THE DATA:

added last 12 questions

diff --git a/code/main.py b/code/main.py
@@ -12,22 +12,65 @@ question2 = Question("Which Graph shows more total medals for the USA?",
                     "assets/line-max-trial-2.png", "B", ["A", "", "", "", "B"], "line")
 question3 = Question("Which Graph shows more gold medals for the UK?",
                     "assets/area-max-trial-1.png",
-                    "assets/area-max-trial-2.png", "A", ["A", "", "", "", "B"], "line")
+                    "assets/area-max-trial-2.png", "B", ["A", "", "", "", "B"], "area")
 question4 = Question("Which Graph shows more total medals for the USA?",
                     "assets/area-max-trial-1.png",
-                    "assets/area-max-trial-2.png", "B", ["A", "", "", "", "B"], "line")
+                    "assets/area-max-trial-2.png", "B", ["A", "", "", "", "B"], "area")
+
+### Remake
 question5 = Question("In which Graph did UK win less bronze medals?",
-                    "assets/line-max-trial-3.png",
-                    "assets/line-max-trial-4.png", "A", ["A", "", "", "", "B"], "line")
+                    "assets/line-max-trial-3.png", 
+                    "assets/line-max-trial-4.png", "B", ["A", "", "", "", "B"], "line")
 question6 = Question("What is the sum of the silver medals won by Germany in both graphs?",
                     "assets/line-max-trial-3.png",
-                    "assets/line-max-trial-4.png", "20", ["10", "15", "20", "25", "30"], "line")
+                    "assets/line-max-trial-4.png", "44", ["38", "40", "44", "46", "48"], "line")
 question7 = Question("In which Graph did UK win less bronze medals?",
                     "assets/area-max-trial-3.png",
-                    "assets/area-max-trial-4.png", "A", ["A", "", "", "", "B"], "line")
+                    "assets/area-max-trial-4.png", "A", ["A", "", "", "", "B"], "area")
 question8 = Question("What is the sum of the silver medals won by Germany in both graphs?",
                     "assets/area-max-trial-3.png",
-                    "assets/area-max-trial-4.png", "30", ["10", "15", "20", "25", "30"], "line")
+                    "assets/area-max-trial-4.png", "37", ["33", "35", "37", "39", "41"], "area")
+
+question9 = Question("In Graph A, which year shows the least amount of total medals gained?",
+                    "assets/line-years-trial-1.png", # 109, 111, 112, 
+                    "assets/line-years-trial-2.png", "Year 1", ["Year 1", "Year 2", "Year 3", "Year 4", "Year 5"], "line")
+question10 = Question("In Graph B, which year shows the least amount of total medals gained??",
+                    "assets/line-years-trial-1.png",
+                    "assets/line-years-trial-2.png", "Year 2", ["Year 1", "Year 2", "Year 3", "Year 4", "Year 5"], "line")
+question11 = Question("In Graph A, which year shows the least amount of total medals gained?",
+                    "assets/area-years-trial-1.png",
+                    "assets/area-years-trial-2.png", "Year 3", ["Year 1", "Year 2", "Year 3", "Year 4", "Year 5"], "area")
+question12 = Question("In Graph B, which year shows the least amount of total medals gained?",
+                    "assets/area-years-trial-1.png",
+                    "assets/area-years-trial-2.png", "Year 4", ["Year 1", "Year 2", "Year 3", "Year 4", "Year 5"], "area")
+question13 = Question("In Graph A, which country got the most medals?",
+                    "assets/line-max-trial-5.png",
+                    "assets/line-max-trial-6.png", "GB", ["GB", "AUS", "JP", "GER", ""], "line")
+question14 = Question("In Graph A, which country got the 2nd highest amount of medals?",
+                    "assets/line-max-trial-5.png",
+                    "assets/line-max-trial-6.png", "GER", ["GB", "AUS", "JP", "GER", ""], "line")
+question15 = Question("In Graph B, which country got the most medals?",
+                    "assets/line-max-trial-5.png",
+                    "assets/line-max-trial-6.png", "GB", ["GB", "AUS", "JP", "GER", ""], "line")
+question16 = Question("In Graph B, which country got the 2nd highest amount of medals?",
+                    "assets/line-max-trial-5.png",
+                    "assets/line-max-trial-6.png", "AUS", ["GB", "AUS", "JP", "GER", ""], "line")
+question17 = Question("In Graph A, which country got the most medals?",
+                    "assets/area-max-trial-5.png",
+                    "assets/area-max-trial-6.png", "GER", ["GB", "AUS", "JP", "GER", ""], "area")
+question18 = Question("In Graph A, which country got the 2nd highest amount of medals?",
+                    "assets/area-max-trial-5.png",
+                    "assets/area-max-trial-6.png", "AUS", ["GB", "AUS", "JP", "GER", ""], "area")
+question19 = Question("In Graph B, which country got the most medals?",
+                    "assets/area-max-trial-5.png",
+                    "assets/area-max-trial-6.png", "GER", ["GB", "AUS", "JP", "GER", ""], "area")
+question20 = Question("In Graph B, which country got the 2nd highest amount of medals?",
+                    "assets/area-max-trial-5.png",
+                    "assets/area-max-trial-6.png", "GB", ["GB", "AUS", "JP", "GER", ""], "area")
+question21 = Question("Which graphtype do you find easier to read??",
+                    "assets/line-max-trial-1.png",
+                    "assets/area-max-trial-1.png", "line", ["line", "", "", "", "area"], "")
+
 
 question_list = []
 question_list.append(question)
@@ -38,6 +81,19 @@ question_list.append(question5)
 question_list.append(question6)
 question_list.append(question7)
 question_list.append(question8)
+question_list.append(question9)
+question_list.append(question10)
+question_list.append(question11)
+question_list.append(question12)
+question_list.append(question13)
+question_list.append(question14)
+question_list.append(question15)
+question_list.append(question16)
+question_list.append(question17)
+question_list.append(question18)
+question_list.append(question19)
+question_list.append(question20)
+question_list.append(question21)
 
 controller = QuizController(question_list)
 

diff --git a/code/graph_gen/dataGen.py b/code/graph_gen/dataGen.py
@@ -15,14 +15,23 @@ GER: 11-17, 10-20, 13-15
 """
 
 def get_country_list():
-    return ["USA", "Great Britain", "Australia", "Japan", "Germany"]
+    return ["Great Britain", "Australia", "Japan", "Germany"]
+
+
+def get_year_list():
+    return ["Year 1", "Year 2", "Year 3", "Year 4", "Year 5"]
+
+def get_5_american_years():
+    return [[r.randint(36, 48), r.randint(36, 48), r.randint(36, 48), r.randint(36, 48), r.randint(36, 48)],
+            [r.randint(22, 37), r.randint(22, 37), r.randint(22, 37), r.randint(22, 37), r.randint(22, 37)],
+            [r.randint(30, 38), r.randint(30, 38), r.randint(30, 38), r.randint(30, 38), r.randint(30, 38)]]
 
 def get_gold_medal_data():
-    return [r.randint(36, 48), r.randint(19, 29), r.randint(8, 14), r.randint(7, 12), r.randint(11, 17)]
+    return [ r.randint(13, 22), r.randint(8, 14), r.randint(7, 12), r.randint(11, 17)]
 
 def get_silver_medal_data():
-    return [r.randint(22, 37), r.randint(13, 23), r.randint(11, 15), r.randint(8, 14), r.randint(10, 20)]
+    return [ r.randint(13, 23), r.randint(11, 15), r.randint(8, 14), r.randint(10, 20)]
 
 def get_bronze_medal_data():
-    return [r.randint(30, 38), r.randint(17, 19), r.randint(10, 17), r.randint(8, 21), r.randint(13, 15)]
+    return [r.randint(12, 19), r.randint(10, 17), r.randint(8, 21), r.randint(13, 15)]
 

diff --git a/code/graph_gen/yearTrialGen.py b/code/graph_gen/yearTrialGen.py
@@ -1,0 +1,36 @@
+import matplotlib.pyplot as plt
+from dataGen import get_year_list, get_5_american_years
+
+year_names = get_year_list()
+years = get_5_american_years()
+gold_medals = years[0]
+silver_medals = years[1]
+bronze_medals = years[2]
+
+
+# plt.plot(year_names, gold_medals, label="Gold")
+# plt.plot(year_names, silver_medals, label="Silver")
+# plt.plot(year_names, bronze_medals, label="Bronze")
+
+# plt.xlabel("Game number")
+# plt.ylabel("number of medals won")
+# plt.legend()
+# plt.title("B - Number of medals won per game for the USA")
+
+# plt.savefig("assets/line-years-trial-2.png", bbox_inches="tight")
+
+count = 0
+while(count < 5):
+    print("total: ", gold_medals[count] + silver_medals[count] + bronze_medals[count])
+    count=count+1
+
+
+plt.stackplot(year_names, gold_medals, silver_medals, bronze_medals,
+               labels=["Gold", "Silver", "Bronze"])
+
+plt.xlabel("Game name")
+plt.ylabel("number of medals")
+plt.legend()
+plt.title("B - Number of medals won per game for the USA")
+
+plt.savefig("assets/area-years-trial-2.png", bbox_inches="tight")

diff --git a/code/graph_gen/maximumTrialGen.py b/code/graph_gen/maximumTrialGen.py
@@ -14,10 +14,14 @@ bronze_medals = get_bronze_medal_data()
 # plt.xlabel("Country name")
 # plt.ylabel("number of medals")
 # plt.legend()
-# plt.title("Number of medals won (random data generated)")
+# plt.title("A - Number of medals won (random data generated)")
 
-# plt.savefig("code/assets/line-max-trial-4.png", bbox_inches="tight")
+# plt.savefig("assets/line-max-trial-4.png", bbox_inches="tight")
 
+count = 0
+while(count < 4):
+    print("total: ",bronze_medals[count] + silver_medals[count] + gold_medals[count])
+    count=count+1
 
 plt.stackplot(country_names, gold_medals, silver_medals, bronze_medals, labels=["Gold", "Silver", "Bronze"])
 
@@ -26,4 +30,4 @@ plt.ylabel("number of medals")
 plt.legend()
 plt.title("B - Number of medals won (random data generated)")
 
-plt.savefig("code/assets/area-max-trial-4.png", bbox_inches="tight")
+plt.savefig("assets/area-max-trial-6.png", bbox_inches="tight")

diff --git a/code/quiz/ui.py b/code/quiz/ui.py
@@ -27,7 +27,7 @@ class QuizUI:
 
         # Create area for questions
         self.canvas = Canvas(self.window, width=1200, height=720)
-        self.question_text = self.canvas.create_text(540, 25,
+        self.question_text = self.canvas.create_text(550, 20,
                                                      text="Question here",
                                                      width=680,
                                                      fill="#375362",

WHAT THIS TASK INVOLVES: Copy the records above exactly, beginning at the line that contains "-26,4 +30,4 @@" and stopping after the line that contains "-27,7 +27,7 @@".

EXERCISE OUTPUT:
@@ -26,4 +30,4 @@ plt.ylabel("number of medals")
 plt.legend()
 plt.title("B - Number of medals won (random data generated)")
 
-plt.savefig("code/assets/area-max-trial-4.png", bbox_inches="tight")
+plt.savefig("assets/area-max-trial-6.png", bbox_inches="tight")

diff --git a/code/quiz/ui.py b/code/quiz/ui.py
@@ -27,7 +27,7 @@ class QuizUI:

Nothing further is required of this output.